PEGGY LEE/2 Shows Nightly-Live at the Copa: One thing you can always be sure people want is what they can't have. Collectors Choice hit the Capitol vaults to come up with the Peggy Lee live album that wasn't and never happened as well. With a cracker jack bunch of jazzbos bringing up the rear, all of which were worried about the future direction of their careers as this was recorded in the late 60s, they play up a storm on covers of the day's top artists with nary a "Fever" or "Manama" in sight. If you're a Lee cultist/completeist, this ‘lost' album is a real find. Fleshed out with a slew of bonus tracks that are fairly hard to find as well with a stellar crew on board as well, this is a nice piece of the Lee legacy that puts plastic to good use in it's quest to hit the light of day. A real swim against the tide in it's time, now it's just another wonderful piece of the puzzle put into place.

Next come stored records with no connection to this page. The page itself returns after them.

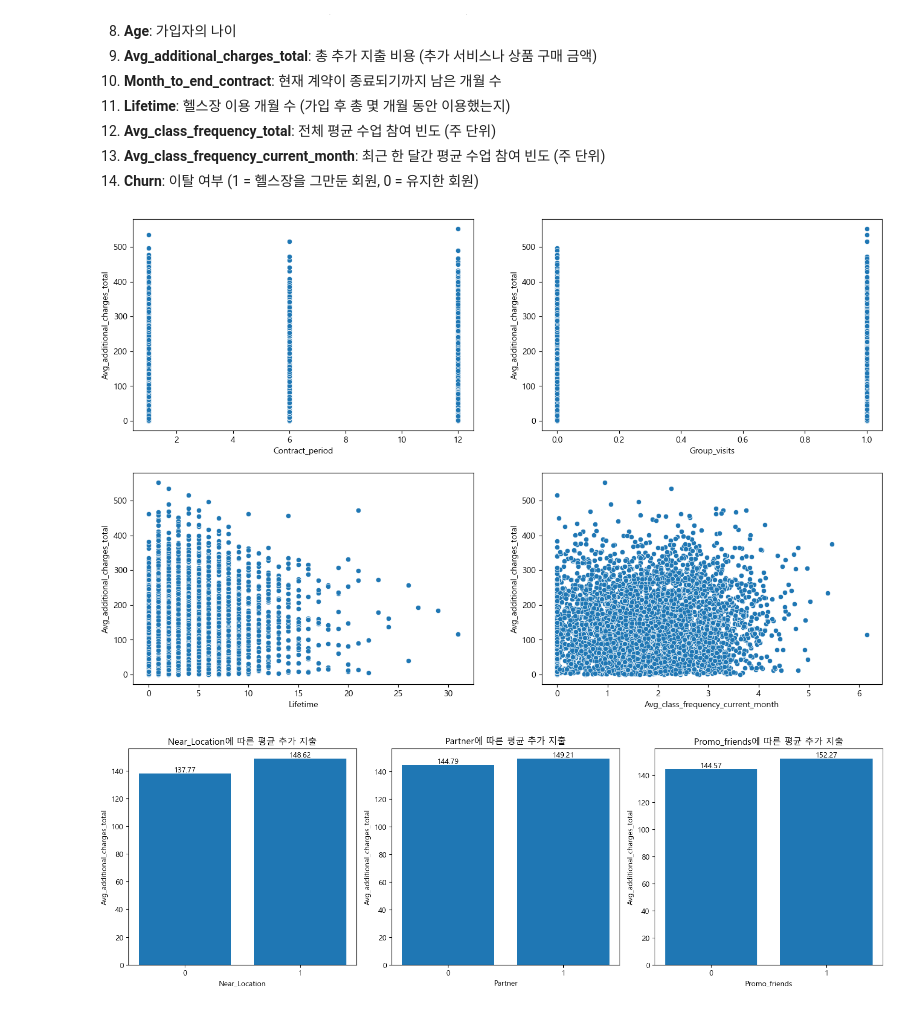
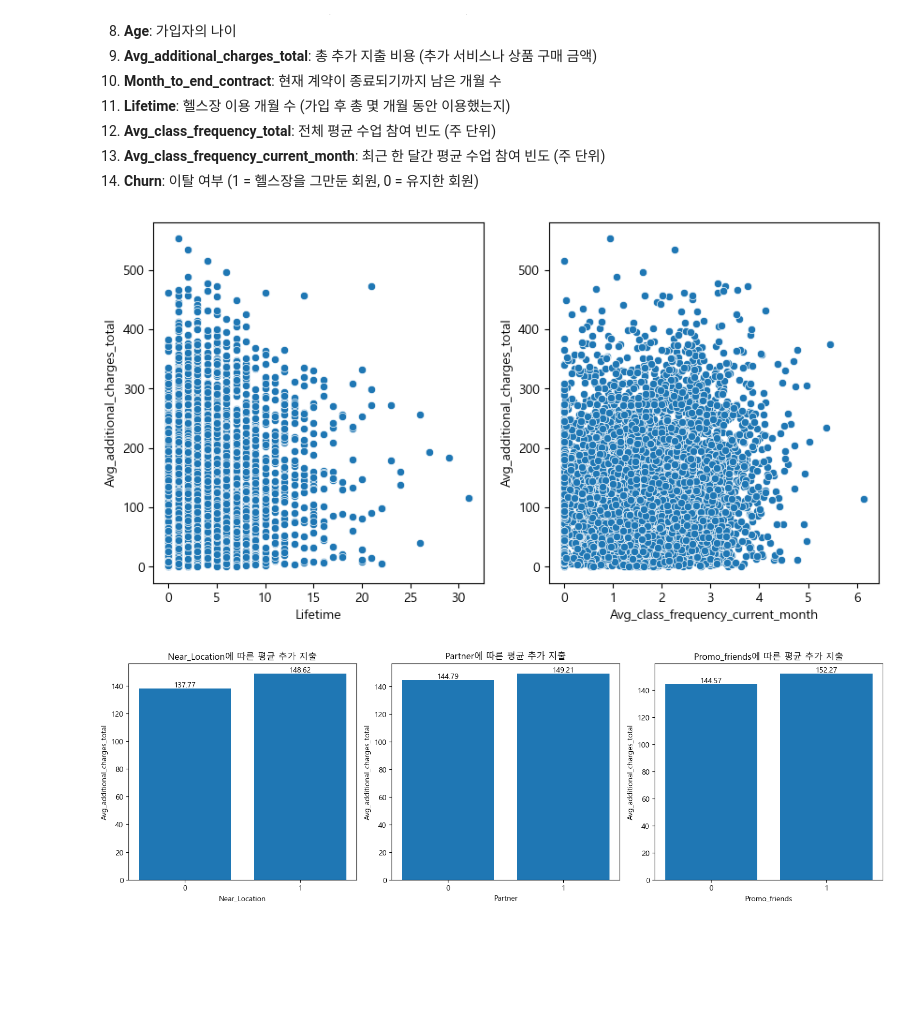
Before and after one commit to SKNETWORKS-FAMILY-AICAMP/SKN09-2nd-5Team, a Jupyter notebook: 01_data_prepocessing.ipynb, the cells around one changed output. Saved outputs shown, nothing was run; the diff lists cells and outputs as text; code cells hidden in the pictures; blank space fills up the shorter version.

Commit message:
selected_chart_file

```diff
--- a/01_data_prepocessing.ipynb
+++ b/01_data_prepocessing.ipynb
@@ -78,21 +46,20 @@ gym_df.describe()
 # %%
 # 추가 지출과 이외 컬럼들의 상관관계 그려보기
 
-fig, ax = plt.subplots(figsize=(16,10), ncols=2, nrows=2)
+fig, ax = plt.subplots(figsize=(10,5), ncols=2)
 
-columns = ['Contract_period', 'Group_visits', 'Lifetime', 'Avg_class_frequency_current_month']
+columns = ['Lifetime', 'Avg_class_frequency_current_month']
 
 for i, col_name in enumerate(columns):
-    row = i // 2
     col = i % 2
-    ax_temp = ax[row][col]
+    ax_temp = ax[col]
 
     sns.scatterplot(data=gym_df, x=col_name, y='Avg_additional_charges_total', ax =ax_temp)
 
 
 # 'Near_Location','Partner', 'Promo_friends'
 # %% [output]
-[figure, old version]
+[figure, new version]
 # %%
 # 이진 분류로 된 컬럼: Near_Location','Partner', 'Promo_friends'
 # bar chart 위에 지출 금액의 평균 띄우기!
```
Also changed, not shown: parts of 7 cells of this notebook, 1 other file.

PEGGY LEE/Let's Love: Rescued from high prices on EBay, this Rhino Handmade that sold out brings the face off between Lee and Macca back at popular prices. Originally coming into being in the wake of the Beatles being squashed and Wings taking flight while Ahmet Ertegun was courting Paul McCartney, Macca said he'd sure take kindly to the chance to produce Lee. Lee was a known quantity and didn't need a recommendation from Ertegun pals Leiber/Stoller to seal the deal and here we are with a Lee album that was kinder to Lee than the later stagers of her Capitol days but was an equally strange swim against the tide as Macca let his music hall roots show. Most of the heavy lifting was done by Dave Grusin who was already sowing the seeds of his GRP team. Fun stuff for vocal fans that didn't want to pay $30 for a copy let alone $80 and up.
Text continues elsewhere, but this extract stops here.